> **Task material**:
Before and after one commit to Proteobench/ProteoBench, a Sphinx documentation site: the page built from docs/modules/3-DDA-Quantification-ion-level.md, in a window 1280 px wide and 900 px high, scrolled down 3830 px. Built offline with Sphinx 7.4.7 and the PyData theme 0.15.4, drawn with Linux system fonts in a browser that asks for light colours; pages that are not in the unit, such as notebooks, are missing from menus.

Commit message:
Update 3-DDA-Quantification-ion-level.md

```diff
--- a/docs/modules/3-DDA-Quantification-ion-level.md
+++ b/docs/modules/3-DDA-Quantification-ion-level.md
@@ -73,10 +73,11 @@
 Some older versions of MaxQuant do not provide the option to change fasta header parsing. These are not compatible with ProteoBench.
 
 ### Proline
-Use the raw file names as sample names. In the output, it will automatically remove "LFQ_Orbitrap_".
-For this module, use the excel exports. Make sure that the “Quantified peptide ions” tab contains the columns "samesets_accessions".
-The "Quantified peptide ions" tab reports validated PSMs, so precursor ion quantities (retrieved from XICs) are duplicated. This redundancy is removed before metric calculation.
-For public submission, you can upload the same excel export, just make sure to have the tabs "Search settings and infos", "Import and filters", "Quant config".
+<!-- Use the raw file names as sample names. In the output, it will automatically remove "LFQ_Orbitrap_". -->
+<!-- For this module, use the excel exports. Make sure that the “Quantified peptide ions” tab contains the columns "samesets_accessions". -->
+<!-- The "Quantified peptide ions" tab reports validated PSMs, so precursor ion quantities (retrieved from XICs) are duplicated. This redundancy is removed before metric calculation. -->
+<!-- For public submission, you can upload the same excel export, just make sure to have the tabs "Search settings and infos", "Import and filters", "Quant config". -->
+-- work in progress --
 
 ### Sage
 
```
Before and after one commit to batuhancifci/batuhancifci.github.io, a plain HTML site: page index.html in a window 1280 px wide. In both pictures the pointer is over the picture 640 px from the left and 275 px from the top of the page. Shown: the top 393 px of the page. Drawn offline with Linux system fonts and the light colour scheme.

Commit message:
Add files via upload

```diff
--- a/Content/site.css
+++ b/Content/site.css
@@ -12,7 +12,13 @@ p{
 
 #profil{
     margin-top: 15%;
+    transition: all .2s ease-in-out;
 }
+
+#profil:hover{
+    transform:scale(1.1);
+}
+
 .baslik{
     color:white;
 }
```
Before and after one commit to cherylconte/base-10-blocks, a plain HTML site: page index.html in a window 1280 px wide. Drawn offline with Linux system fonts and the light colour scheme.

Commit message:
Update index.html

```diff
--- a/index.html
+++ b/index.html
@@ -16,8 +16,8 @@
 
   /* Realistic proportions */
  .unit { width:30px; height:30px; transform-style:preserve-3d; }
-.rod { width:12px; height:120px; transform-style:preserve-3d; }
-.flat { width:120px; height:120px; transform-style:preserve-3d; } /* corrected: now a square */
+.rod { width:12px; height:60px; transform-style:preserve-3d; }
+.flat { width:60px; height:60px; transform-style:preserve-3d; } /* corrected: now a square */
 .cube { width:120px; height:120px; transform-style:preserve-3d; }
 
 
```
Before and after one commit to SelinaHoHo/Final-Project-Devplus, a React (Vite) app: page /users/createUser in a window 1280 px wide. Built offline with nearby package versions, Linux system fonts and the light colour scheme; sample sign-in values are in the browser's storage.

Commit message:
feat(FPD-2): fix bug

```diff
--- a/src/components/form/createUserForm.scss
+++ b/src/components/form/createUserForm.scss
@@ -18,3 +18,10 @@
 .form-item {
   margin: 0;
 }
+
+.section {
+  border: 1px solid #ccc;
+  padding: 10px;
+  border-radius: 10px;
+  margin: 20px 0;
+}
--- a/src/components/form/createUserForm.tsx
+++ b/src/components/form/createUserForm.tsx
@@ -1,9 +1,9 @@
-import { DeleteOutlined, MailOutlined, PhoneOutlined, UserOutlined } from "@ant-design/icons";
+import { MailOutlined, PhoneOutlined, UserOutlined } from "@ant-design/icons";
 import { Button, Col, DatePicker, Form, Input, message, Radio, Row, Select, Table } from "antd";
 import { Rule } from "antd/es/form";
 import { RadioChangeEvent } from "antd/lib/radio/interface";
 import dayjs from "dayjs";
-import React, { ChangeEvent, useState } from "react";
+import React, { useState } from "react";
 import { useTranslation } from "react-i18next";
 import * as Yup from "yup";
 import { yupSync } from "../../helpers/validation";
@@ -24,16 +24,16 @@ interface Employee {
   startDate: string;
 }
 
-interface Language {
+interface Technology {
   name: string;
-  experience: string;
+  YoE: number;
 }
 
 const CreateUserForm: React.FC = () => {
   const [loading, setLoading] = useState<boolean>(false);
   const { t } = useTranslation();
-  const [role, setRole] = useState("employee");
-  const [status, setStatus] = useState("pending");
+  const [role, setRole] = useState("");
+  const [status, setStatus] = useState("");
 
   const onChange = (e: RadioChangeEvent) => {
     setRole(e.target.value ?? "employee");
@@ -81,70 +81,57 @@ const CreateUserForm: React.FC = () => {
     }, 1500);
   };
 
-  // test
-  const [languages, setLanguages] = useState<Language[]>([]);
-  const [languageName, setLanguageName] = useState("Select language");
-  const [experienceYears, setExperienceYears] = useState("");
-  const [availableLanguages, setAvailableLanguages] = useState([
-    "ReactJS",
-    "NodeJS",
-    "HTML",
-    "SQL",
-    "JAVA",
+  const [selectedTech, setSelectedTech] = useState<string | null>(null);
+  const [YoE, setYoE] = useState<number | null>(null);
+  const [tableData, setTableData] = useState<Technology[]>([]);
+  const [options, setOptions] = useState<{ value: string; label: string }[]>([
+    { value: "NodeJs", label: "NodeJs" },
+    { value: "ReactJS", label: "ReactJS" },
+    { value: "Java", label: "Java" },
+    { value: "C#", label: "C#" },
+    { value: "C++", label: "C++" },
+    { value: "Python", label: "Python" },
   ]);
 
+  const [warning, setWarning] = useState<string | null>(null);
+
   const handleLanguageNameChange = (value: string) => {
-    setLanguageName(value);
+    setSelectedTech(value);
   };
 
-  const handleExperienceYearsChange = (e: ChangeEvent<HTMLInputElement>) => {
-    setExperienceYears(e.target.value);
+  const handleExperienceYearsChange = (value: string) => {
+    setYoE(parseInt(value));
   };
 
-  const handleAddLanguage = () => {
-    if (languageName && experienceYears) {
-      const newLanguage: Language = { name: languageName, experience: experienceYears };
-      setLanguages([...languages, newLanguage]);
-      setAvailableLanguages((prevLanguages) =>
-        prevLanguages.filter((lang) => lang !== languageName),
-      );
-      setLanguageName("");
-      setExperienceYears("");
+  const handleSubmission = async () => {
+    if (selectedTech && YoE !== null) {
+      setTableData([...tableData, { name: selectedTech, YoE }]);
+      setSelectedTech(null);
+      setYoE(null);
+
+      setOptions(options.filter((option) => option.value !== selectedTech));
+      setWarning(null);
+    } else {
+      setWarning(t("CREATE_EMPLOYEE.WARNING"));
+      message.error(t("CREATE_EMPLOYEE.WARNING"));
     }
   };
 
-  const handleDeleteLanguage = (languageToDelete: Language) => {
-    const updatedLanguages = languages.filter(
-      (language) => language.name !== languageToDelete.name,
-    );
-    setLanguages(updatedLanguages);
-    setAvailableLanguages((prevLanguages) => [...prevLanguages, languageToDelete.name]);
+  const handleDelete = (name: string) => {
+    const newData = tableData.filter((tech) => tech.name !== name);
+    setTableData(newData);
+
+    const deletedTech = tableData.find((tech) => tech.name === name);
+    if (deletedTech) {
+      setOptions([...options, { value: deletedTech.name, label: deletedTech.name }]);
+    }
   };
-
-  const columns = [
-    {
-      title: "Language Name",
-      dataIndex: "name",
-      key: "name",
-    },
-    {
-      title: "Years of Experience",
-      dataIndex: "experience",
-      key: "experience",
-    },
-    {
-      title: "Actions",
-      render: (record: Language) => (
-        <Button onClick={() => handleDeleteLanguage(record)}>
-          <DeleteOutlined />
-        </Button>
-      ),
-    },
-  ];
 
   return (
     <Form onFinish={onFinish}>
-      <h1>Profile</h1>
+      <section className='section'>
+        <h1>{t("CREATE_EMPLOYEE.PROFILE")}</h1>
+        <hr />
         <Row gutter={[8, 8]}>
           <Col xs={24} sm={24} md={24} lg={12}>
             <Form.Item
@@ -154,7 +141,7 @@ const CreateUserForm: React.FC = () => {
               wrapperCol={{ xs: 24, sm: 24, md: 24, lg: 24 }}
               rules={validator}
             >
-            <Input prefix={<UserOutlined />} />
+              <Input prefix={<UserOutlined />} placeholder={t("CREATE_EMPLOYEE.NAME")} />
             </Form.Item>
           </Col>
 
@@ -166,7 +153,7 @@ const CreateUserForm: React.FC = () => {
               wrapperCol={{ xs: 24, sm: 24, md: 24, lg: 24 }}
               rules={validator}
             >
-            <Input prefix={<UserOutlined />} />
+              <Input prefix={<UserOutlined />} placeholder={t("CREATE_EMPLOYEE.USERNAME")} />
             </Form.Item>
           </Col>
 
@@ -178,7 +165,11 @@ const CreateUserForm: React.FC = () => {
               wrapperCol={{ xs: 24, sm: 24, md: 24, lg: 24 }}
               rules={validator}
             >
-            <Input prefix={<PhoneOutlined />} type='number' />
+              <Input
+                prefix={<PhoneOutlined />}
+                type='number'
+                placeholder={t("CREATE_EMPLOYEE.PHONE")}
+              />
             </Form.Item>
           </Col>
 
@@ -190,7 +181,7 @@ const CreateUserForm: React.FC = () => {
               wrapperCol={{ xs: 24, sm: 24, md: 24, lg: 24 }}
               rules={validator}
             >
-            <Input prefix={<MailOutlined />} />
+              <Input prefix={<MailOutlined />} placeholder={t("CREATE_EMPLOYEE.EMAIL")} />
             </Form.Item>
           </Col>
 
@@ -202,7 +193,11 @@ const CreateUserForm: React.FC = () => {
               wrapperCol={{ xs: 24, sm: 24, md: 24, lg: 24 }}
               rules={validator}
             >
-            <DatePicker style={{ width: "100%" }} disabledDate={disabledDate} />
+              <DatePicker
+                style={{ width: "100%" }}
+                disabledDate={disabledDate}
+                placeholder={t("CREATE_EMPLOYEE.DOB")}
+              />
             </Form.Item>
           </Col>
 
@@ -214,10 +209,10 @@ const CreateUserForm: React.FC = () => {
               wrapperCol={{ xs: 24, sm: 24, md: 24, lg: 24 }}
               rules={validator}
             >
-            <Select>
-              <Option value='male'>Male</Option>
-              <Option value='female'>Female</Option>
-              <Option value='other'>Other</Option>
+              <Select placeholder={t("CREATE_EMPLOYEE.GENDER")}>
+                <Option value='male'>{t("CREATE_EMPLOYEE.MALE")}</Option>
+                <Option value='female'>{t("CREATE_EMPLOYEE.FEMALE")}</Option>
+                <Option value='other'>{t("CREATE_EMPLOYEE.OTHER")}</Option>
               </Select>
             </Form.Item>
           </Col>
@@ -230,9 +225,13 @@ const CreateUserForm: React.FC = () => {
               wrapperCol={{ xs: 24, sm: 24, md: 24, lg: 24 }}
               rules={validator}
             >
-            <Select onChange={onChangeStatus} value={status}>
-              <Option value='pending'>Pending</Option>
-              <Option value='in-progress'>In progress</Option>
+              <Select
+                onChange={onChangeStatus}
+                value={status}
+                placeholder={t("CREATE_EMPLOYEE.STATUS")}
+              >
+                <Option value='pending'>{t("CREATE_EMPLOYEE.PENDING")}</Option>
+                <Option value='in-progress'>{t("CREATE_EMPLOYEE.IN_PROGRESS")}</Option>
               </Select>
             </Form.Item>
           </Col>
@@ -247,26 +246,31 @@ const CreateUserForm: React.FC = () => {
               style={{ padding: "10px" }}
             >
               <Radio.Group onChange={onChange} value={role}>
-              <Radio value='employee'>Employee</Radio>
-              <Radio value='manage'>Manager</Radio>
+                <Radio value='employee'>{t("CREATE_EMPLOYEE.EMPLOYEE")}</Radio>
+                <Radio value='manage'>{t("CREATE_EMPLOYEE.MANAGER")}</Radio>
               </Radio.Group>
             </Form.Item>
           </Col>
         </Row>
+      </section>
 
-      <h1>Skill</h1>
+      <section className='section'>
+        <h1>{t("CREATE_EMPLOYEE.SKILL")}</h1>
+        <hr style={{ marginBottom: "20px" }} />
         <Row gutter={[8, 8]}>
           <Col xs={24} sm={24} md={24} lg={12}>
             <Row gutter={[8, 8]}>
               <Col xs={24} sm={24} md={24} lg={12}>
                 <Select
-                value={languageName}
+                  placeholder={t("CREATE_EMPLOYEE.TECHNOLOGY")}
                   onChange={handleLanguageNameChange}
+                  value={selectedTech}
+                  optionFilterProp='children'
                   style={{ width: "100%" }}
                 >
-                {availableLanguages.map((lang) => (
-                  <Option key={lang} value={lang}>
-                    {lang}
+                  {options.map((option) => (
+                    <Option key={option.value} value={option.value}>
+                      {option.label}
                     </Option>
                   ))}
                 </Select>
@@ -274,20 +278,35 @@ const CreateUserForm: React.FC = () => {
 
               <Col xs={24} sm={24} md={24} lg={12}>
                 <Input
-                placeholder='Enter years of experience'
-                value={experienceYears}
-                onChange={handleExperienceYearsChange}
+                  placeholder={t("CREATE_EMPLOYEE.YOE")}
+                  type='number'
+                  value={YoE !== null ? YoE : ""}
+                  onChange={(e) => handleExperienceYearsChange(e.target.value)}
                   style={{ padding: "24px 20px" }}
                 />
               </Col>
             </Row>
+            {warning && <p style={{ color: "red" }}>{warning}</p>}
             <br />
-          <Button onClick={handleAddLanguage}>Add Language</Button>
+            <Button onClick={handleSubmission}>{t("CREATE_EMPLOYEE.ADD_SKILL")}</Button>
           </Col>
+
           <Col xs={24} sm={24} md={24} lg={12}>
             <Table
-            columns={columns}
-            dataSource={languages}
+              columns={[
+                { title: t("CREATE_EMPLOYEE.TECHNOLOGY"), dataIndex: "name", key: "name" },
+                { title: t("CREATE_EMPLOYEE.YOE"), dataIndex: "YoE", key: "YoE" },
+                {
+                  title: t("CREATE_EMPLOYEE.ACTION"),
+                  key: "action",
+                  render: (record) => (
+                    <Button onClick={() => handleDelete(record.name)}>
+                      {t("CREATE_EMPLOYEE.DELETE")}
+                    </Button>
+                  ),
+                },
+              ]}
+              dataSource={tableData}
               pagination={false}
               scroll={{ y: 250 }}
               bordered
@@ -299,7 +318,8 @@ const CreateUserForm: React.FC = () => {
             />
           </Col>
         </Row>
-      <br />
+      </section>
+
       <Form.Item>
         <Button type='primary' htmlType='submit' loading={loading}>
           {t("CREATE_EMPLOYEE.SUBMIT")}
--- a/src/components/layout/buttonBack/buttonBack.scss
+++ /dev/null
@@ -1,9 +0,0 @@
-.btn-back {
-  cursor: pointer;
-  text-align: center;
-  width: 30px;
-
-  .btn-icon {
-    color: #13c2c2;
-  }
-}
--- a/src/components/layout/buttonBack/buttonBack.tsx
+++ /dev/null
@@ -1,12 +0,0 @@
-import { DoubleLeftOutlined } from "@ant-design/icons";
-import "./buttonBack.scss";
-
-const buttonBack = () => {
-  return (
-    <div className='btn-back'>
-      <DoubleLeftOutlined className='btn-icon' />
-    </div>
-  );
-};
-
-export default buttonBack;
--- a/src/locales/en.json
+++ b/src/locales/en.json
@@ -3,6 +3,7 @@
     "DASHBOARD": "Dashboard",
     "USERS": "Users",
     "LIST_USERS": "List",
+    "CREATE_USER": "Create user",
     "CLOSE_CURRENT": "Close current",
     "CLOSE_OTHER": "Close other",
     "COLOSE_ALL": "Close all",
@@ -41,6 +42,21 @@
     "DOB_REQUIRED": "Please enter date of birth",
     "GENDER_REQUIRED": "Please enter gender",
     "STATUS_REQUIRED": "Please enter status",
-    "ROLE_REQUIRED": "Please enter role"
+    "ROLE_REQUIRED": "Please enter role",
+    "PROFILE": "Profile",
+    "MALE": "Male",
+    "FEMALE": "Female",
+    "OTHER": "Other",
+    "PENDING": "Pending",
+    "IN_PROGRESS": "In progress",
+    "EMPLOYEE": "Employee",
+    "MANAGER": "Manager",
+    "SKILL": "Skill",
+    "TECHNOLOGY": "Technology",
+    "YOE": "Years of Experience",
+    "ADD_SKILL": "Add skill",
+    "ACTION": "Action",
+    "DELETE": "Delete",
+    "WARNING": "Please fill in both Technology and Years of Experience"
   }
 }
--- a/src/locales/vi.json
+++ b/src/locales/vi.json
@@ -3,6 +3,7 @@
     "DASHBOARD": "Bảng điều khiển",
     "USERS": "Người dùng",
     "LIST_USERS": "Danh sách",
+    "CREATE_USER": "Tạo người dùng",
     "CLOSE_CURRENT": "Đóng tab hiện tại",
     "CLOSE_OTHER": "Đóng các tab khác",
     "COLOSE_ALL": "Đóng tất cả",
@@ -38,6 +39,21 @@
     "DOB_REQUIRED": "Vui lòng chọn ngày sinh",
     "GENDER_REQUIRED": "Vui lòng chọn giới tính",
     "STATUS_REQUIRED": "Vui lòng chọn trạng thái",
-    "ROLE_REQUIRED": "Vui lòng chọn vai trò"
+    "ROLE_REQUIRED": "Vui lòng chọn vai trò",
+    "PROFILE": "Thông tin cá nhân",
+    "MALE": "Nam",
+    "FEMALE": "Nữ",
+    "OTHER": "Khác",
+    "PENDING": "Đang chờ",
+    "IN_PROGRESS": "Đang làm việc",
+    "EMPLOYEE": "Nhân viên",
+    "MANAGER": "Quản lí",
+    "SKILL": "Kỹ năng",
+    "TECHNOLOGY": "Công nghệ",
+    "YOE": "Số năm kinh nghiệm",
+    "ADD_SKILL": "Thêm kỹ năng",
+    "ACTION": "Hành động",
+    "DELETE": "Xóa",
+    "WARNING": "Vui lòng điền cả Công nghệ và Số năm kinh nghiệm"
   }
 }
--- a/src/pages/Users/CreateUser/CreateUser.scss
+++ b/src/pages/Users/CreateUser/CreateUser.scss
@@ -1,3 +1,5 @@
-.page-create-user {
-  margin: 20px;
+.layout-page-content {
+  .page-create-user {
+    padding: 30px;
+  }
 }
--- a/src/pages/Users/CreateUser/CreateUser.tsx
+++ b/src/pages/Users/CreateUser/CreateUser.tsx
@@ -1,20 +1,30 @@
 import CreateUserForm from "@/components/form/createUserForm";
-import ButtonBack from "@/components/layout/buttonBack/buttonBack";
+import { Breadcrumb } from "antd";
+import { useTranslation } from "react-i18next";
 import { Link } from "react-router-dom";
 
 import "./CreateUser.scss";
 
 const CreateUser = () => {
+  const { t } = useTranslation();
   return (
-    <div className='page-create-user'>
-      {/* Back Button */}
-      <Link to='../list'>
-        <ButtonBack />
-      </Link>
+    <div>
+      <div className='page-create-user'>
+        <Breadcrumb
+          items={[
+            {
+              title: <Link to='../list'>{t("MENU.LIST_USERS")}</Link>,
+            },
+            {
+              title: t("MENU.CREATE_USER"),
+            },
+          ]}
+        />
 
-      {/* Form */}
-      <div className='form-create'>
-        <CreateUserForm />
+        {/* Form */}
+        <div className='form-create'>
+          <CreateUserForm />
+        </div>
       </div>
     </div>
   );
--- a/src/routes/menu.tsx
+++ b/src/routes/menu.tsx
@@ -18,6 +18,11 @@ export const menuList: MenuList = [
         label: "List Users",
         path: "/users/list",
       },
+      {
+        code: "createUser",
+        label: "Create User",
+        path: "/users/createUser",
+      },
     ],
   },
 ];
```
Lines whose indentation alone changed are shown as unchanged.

> **What you are asked to do**: Work out how many lines of the entries hold the word "chọn", and write only that figure.

> **Task response**: 5